Am J Cardiol. 2017 Jul 15;120(2):256-261. doi: 10.1016/j.amjcard.2017.04.018. Epub 2017 Apr 27.


Congenital long QT syndrome (LQTS) is characterized by QT prolongation with predisposition to life-threatening arrhythmia. There have been sporadic reports of LQTS coexisting with more common forms of congenital heart disease (CHD). However, the diagnosis of LQTS when CHD is present may be confounded by several common variables including postoperative electromechanical factors predisposing to ventricular arrhythmia, intrinsic, and postoperative QRS abnormalities. This report documents a single-center experience with patients who have both genetically confirmed LQTS and CHD to examine their modes of presentation and factors associated with making the diagnosis of LQTS in this patient population, as well as potential confounding variables that may mask or delay both LQTS diagnosis and initiation of therapy. A retrospective review was performed of subjects with confirmed LQTS and associated CHD from 1999 to January 2017. Genetic analysis was performed predominantly using commercially available panel testing. A chart review included detailed analysis of electrocardiograms, 24-hour 3-lead rhythm monitors and exercise stress test tracings as well as the genetic test reports. QT intervals were measured using Bazett's formula. Eleven patients were identified. Four patients had LQTS type 1, 6 had LQTS type 2, and 1 had a disease-associated mutation in KCNQ1 and a variant of unknown significance in KCNH2 gene. Two patients had positive cascade screening. Arrhythmia presentations of the LQTS were at both extremes of the cohort age range (in-utero and midchildhood age). There was a seeming overrepresentation of conotruncal anomalies and/or arch anomalies, with 7 of the 11 patients. In conclusion, the diagnosis of LQTS may be challenging in the setting of CHD (a prolonged ST segment may be helpful), and high index of suspicion is required. The overall incidence of LQTS in CHD appears extremely rare, but the diagnosis and true incidence may be masked by confounding electrocardiogrpahic findings and other variables common in CHD.

MeSH terms

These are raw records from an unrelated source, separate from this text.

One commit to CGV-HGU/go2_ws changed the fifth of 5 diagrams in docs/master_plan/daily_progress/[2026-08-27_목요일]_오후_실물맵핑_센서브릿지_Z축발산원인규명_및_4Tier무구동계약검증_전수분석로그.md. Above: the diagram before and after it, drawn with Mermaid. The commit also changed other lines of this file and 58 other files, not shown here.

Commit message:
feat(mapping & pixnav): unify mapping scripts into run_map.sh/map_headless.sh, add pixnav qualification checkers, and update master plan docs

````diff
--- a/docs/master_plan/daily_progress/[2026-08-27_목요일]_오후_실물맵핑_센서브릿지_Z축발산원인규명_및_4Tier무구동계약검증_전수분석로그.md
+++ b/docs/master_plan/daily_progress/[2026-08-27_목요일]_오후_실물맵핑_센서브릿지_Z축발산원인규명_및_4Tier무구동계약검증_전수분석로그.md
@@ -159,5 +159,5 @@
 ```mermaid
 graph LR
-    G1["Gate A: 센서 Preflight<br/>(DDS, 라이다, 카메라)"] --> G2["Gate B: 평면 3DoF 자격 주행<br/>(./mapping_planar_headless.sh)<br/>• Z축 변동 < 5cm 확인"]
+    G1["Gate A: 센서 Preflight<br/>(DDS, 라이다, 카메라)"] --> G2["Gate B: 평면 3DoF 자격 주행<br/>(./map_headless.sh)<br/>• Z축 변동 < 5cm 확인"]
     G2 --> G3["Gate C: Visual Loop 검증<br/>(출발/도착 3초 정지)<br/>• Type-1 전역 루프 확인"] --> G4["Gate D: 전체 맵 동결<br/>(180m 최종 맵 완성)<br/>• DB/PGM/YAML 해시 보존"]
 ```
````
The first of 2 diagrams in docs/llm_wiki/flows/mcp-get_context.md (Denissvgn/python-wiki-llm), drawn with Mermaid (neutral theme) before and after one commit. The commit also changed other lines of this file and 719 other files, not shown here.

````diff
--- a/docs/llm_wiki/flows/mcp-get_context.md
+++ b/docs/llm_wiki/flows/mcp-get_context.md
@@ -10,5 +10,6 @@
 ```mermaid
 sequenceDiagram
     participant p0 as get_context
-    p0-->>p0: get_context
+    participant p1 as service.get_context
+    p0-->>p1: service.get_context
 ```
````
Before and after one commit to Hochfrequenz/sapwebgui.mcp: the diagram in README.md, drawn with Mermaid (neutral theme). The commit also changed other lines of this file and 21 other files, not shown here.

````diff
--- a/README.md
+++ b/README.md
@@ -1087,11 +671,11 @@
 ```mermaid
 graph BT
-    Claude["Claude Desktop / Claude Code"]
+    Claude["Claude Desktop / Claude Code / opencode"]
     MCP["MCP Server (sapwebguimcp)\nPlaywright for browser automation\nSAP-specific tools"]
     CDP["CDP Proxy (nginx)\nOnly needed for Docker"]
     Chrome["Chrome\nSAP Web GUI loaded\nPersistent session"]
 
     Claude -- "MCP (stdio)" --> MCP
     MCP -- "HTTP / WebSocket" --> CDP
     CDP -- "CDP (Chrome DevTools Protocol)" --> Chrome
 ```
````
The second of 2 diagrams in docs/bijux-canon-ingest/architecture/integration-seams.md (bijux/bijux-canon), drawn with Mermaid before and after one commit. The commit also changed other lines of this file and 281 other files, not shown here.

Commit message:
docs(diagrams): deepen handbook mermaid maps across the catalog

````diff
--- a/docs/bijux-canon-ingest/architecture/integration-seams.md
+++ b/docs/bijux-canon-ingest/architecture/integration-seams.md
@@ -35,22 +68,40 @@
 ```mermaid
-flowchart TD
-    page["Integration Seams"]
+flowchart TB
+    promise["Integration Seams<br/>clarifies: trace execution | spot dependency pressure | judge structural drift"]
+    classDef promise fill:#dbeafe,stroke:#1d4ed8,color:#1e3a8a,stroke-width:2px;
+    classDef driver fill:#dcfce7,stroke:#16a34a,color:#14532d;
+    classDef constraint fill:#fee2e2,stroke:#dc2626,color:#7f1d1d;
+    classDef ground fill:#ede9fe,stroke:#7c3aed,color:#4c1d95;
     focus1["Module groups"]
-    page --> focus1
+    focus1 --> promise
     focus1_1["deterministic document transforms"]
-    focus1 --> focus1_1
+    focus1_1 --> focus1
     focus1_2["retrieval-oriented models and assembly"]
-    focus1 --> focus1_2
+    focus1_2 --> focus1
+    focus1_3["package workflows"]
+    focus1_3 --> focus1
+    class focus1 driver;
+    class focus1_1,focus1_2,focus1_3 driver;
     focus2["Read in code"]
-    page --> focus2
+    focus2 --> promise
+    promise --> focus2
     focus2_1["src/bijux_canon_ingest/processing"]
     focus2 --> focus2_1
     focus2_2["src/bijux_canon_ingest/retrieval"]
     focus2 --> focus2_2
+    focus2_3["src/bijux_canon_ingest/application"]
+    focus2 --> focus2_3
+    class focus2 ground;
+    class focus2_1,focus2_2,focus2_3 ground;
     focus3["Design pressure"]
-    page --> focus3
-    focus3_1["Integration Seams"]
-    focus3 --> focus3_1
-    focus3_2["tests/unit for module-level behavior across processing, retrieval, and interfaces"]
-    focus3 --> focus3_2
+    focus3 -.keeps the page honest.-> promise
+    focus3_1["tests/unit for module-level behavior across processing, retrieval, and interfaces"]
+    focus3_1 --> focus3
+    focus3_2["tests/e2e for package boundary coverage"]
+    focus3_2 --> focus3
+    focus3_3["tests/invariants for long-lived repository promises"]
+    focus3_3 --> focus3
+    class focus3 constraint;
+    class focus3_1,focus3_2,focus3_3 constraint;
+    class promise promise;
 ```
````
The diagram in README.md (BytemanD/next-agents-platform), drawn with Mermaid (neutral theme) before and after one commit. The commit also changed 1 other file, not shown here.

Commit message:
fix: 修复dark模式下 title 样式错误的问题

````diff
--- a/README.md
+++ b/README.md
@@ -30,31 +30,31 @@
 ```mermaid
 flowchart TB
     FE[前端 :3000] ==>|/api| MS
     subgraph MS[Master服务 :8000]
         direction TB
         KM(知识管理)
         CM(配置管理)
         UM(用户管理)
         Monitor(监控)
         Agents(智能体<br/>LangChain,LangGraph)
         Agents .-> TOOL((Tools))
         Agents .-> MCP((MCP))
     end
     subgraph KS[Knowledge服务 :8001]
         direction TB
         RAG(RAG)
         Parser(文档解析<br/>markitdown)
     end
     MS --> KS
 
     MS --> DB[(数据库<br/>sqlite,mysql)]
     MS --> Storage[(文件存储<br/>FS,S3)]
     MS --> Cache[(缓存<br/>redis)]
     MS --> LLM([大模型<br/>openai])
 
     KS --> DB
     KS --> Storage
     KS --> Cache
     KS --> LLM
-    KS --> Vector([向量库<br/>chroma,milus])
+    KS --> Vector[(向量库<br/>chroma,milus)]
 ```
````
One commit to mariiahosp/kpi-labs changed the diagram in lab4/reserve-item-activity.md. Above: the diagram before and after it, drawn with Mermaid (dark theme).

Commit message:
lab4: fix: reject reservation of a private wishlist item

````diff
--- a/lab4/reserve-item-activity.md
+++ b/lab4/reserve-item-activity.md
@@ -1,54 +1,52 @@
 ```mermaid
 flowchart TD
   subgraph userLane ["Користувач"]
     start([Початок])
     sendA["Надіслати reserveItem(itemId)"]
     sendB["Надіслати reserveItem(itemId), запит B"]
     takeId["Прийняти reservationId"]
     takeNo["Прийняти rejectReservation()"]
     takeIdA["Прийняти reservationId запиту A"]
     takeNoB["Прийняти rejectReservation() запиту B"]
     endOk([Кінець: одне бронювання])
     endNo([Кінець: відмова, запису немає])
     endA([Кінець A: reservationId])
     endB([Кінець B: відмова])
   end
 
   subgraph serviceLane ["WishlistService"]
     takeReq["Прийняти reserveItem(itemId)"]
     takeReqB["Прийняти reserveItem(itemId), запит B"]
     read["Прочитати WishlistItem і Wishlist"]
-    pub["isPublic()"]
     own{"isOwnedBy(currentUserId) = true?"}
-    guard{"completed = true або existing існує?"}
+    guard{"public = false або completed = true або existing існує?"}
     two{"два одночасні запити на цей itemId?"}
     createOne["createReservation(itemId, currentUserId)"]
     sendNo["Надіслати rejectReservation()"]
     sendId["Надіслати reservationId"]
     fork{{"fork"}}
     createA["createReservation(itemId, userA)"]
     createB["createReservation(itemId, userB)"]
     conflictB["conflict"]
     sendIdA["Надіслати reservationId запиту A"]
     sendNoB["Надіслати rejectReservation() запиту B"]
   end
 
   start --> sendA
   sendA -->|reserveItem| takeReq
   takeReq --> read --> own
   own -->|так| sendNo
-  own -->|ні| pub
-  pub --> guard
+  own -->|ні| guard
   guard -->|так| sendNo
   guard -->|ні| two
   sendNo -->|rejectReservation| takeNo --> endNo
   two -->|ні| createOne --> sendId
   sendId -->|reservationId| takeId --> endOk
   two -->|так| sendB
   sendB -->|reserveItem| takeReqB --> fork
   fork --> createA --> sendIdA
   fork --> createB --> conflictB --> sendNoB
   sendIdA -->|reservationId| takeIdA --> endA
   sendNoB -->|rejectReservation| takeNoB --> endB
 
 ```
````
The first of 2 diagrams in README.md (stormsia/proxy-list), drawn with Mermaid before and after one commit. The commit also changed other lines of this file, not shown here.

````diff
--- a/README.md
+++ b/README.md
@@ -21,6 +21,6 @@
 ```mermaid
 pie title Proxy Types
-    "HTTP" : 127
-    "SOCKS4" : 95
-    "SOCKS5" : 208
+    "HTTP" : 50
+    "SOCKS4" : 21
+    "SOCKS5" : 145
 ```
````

  • Abnormalities, Multiple*
  • Adolescent
  • Child
  • Child, Preschool
  • Electrocardiography*
  • Female
  • Follow-Up Studies
  • Genetic Testing
  • Genotype
  • Heart Defects, Congenital / diagnosis
  • Heart Defects, Congenital / genetics*
  • Humans
  • Infant
  • Infant, Newborn
  • Long QT Syndrome / congenital
  • Long QT Syndrome / diagnosis
  • Long QT Syndrome / genetics*
  • Male
  • Retrospective Studies

Supplementary concepts

  • Long Qt Syndrome 2